If you missed the UFC 134 Spike TV Prelims broadcast on Saturday, then you missed Rousimar Palhares act as judge, jury, and (almost) executioner against Dan Miller. Near the end of the first round, Palhares landed a huge head kick that flattened Miller, and followed it up with some nasty punches from the top. And then he raised his arms in victory and strolled off to jump on the cage, as if the fight had been stopped, which it definitely hadn’t.
Herb Dean was forced to corral Palhares and tell him the fight was still going on. When the action was re-started, Miller immediately floored Palhares with a punch, but Palhares quickly recovered and did enough through the rest of the match to earn a comfortable unanimous decision win (29–27, 30–27, 30–25).
For ‘Toquinho’, it’s just the latest chapter in a controversial UFC career that has already included a 90-day suspension due to brutality, and an epically failed attempt to file a greasing complaint against Nate Marquardt while Marquardt was beating the crap out of him. But Palhares says the Miller non-stoppage was just a simple misunderstanding:
Don’t ever tell this guy you want to “hang out and twist one up” — it doesn’t translate well. VidProps: UFC/YouTube
Rousimar Palhares is the root cause of 35% of all cases of Restless Leg Syndrome on the planet. If you have fully-functioning knees, you have never rolled with Toquinho. If your initials are “ACL“, chances are you have woken up screaming in the middle of the night due to a nightmare you can barely remember, but you were strangely compelled to check under your bed for Palhares. In 1903, Hurricane Rousimar barreled through Puerto Rico and the northern coast of South America. No one was killed, but thousands were unable to walk normally for the rest of their lives. Chuck Norris is the reason giraffes have long necks (roundhouse kick), but Rousimar Palhares is the reason they have those gnarly knees (hoof hook).

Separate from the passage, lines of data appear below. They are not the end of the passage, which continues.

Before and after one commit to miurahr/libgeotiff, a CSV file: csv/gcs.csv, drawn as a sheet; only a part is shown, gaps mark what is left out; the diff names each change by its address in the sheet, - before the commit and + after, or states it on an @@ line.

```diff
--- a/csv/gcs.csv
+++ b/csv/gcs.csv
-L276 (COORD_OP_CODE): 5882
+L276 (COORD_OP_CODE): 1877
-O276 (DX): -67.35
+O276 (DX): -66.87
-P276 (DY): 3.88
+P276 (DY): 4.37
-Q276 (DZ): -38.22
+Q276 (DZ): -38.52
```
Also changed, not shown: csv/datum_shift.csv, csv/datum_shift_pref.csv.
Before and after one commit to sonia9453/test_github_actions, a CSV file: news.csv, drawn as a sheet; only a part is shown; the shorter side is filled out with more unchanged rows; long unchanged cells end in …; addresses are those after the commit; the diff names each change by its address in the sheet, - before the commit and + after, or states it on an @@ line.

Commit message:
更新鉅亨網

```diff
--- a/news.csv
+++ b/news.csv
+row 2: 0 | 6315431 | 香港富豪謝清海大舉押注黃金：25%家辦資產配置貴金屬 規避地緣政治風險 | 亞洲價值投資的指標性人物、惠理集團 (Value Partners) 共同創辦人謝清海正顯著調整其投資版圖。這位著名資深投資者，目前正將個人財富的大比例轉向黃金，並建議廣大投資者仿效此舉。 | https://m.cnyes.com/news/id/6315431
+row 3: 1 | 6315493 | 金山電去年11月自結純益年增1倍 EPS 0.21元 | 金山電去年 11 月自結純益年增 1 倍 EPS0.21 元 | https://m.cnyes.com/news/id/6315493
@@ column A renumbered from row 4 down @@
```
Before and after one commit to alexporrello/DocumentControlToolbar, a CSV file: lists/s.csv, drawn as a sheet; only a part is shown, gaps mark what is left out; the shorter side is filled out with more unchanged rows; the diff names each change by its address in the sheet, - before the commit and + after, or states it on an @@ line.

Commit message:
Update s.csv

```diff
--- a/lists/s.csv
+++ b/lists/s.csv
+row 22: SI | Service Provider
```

Some of that stuff may possibly have been made up and/or hyperbolized, but we all know that, like the Wu-Tang Clan, Rousimar P. ain’t nothing to fuck with. With his UFC Rio bout with Dan Miller almost upon us, let’s all take a few moments to get to know Paul Harris a bit better. When he’s not ruining your mobility for life, he actually seems like a humble, friendly kind of guy. Just don’t make him angry. You wouldn’t like him when he’s angry.
Leave your own boasts of Palhares’ crazy awesomeness in the comments, if you think you can do better.
Ed “Short Fuse” Herman impressed some of us last night when he went all Paul Harris on poor Kyle Noke, catching Noke with a heel hook and torquing that motherlover until Mario Yamasaki noticed Noke’s “owwie” face and tap simultaneously, stopping it with a minute left in the first round. No official word yet, but expect Noke to be walking gingerly for the next few weeks.
If you’re not familiar with the much-feared heel hook, take a quick peep at this video where the lovely Joanne Spracklen demonstrates the mechanics, and keep in mind that the twisting action at the heel puts a lot of strain on the knee of that leg. And when we say “a lot of strain”, we mean that ligaments pop and tissues tear when you start cranking on this.
Joanne illustrates the standard heel hook, whereas Herman pulled off the inverted variety, moving Noke’s leg to the other side of his hips and twisting the toes out away from the body; the effects are every bit as devastating.
Do NOT try this at home. Seriously, people talk about how kids are resilient and can bounce back from anything, but surgery on knee ligaments will slow even the best of them way down.
Plus, i’m being told that mine is past the manufacturer’s warranty period, and now i have to pay out of pocket to get him fixed. And that’s why we can’t have nice things.